**ASSIGNMENT**
The answer must consist of every line from the entries below that contains the word "version".

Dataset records
# # #

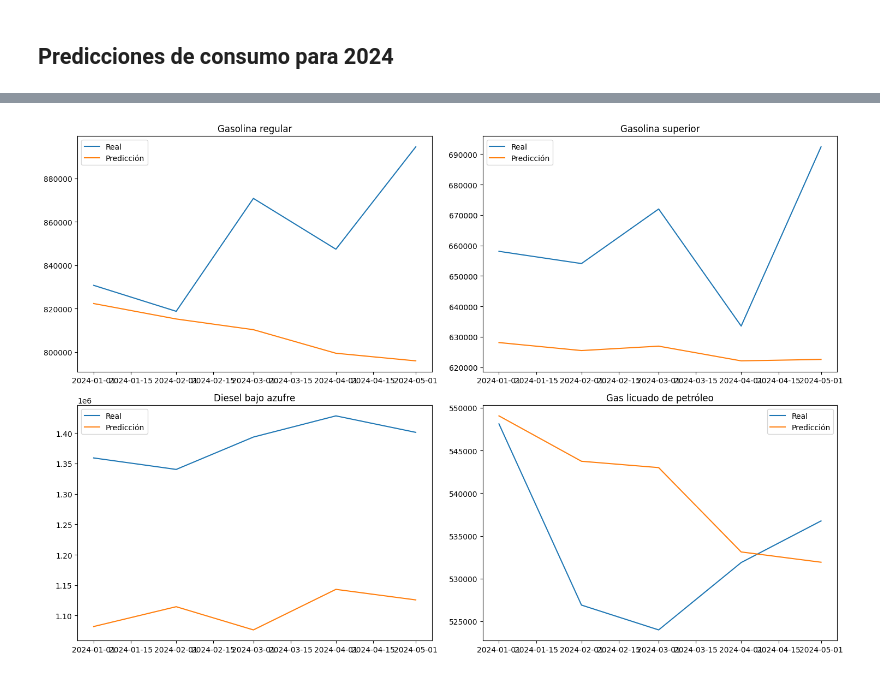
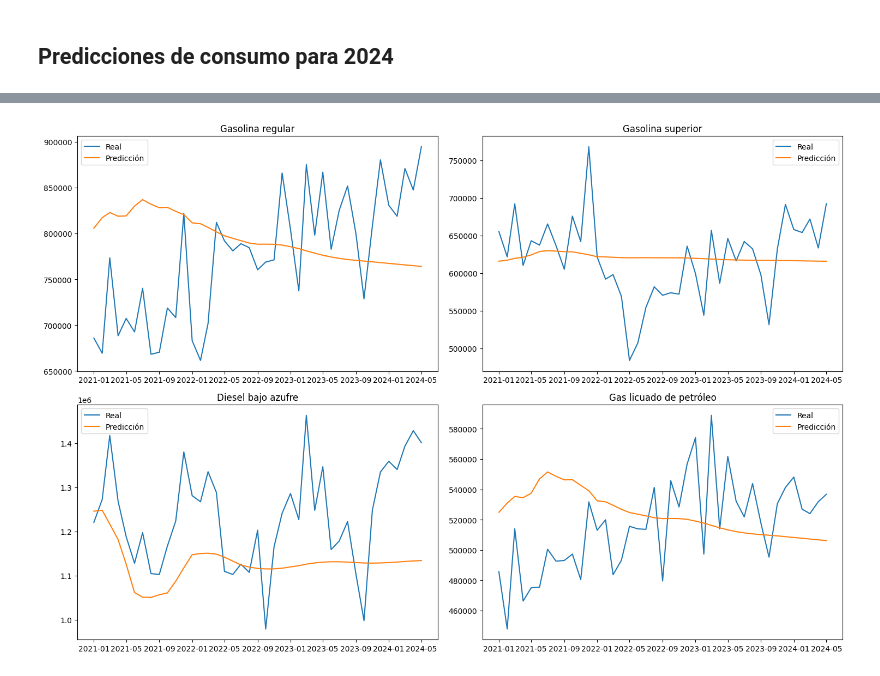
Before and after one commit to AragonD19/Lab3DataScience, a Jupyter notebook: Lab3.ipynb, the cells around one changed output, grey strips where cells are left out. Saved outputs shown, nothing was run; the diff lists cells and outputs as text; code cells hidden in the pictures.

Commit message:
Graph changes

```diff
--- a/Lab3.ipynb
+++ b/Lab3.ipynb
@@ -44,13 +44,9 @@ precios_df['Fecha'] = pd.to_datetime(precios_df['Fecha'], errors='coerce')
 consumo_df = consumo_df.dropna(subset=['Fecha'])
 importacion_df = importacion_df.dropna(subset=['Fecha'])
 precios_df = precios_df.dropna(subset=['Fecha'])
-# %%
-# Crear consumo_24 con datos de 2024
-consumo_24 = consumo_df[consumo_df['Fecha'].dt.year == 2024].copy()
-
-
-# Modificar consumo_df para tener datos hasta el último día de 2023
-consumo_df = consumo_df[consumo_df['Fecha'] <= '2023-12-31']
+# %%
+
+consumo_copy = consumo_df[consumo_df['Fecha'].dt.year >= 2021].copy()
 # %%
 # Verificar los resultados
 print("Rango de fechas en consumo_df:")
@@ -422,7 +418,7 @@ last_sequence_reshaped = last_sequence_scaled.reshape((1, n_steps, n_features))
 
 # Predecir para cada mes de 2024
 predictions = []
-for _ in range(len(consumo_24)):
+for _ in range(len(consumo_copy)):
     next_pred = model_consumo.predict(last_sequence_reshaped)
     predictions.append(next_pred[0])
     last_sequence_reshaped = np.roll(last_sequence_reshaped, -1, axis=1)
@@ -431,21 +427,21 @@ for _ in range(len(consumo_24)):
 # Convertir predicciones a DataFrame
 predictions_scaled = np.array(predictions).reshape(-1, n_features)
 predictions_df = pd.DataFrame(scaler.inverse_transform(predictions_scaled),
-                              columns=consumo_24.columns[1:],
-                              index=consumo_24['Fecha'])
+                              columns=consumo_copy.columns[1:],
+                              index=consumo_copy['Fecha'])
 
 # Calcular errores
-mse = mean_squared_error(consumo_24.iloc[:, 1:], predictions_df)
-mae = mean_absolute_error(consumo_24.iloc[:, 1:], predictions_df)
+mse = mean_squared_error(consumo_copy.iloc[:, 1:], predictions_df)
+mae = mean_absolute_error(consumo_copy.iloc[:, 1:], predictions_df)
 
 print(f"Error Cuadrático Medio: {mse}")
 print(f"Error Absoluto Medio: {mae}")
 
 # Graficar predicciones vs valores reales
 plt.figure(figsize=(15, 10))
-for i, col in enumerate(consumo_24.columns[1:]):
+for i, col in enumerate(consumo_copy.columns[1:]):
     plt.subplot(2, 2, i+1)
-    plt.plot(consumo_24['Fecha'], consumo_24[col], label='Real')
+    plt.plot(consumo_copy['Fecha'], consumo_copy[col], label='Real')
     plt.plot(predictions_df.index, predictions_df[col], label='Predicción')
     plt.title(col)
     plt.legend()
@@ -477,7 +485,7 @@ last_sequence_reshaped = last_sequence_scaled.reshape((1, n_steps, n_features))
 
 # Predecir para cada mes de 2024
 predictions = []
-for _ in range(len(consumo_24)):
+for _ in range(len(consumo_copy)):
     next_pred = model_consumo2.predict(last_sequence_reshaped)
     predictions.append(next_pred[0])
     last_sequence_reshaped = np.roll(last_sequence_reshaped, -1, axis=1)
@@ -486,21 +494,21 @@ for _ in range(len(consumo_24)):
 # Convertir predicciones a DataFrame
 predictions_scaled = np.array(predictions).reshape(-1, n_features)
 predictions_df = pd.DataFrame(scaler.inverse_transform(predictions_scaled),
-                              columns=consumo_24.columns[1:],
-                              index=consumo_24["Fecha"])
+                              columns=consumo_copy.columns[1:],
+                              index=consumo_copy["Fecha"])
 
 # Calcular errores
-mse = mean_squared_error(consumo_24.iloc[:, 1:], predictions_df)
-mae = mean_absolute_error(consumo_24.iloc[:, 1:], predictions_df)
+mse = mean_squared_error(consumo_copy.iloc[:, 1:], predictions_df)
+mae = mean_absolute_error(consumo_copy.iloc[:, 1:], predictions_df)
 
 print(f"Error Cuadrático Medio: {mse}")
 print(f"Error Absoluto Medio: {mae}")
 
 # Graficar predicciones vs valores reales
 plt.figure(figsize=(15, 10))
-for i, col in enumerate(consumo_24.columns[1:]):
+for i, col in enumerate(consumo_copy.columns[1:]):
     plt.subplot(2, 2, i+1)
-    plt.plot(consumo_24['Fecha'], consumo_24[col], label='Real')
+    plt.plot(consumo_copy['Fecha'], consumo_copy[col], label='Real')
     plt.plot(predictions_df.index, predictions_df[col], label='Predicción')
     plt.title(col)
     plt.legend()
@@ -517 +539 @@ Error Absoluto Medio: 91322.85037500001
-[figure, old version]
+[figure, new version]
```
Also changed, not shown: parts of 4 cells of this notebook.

# # #

**RESPONSE FOR THIS EXERCISE**
-[figure, old version]
+[figure, new version]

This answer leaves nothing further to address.